    Shlaim has a tendency to be judgmental, and the book is a bit hard on Israel and Israelis and soft on Arabs. Many Israeli leaders—the hard-liners—earn or at least receive pejorative adjectives ("ignorant," "stubborn," "incorrigibly vain," "suspicious," "manipulative," "devious," "imperious," "overbearing," "duplicitous," "power-hungry"), whereas Arab leaders like Gamal `Abd al-Nasir and Hafiz al-Asad, who are at least equally deserving of any and all of these descriptions, are let off with a mere slap on the wrist, if that. King Hussein of Jordan, without a doubt a noble and benign figure, emerges almost saintlike—though he too easily could be reprimanded for failing to take any significant or bold steps toward peace during the 1960s and 1970s and perhaps even in the 1980s. Israel comes in for a great deal of criticism, much of it deserved.
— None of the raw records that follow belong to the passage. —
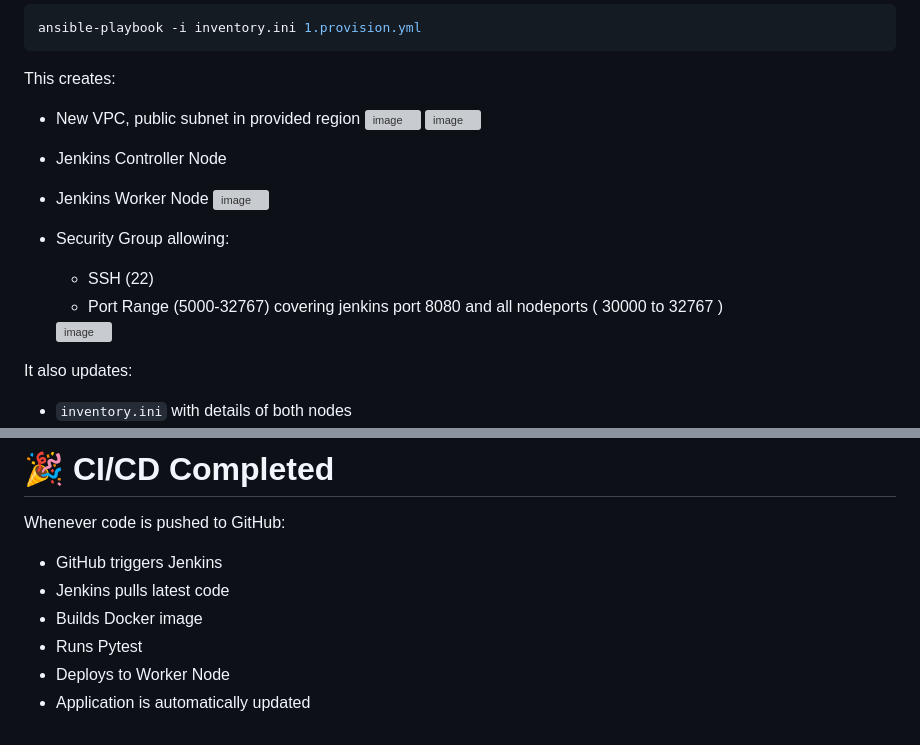
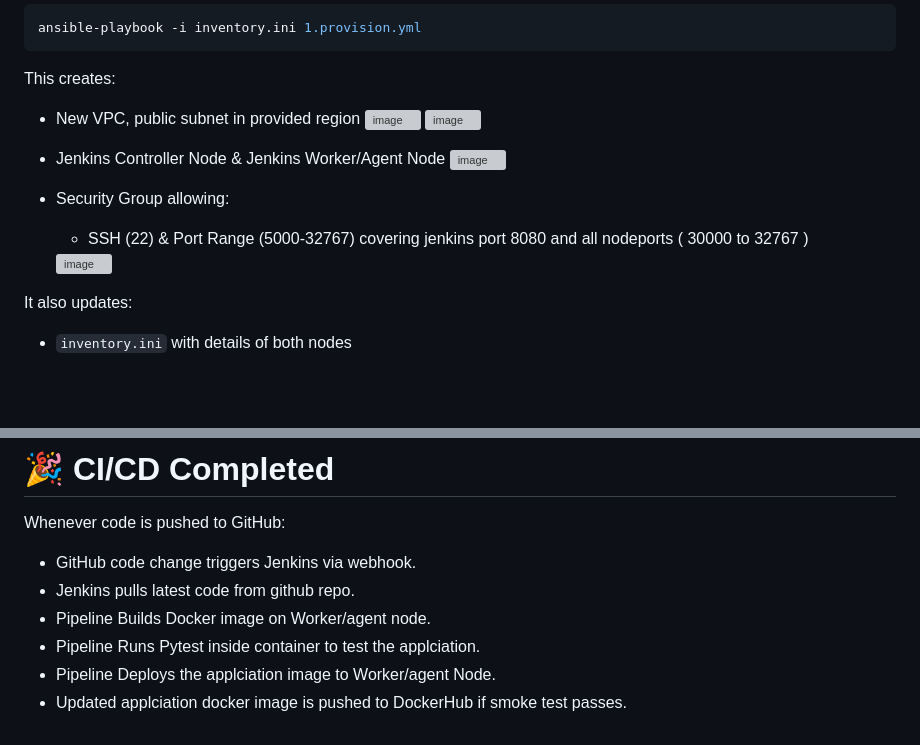
Before and after one commit to saurabhnegi2306/capstone_project3, a Markdown page: README.md, 2 parts joined by grey strips. Drawn GitHub-style; blank space fills up the shorter version; grey boxes are pictures that could not be loaded.

```diff
--- a/README.md
+++ b/README.md
@@ -69,13 +69,11 @@ This creates:
   <img width="1190" height="72" alt="image" src="https://github.com/user-attachments/assets/4dd2f867-1fb3-415a-93a2-0dc5a5fb703b" />
   <img width="1240" height="60" alt="image" src="https://github.com/user-attachments/assets/a23b0d68-729b-4944-bb94-15a96caf0cfe" />
 
-- Jenkins Controller Node
-- Jenkins Worker Node
+- Jenkins Controller Node & Jenkins Worker/Agent Node
   <img width="1297" height="89" alt="image" src="https://github.com/user-attachments/assets/56752051-ccf2-4eaf-b367-28c236b92443" />
 
 - Security Group allowing:
-  - SSH (22)
-  - Port Range (5000-32767) covering jenkins port 8080 and all nodeports ( 30000 to 32767 )
+  - SSH (22)  & Port Range (5000-32767) covering jenkins port 8080 and all nodeports ( 30000 to 32767 )
   <img width="1445" height="163" alt="image" src="https://github.com/user-attachments/assets/fc9798cb-14ae-4866-9992-f43c2193e7c0" />
 
 It also updates:
@@ -347,9 +345,9 @@ You can see the build details at the bottom of the website, which should change
 
 Whenever code is pushed to GitHub:
 
-- GitHub triggers Jenkins
-- Jenkins pulls latest code
-- Builds Docker image
-- Runs Pytest
-- Deploys to Worker Node
-- Application is automatically updated
+- GitHub code change triggers Jenkins via webhook.
+- Jenkins pulls latest code from github repo.
+- Pipeline Builds Docker image on Worker/agent node.
+- Pipeline Runs Pytest inside container to test the applciation.
+- Pipeline Deploys the applciation image to Worker/agent Node.
+- Updated applciation docker image is pushed to DockerHub if smoke test passes.
```
Also changed, not shown: other parts of README.md (+1 -1 lines).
But is the following completely accurate or fair? "Israel's strategy of escalation on the Syrian front was probably the single most important factor in dragging the Middle East to war in June 1967" (p. 235). Most historians would say, rather, that it was Syria's repeated cries of "wolf," Russia's lies about Israeli troop concentrations, and Nasir's unprovoked, provocative, and unnecessary dispatch into Sinai of his armored divisions and his subsequent closure of the Straits of Tiran that were "the most important factors" in propelling the region into war in June 1967. But despite these flaws, Shlaim has given us the best, most comprehensive and generally fair-minded diplomatic history of the conflict between 1948 and 1999 yet published, and it ought to be required reading for anyone seriously interested in the conflict.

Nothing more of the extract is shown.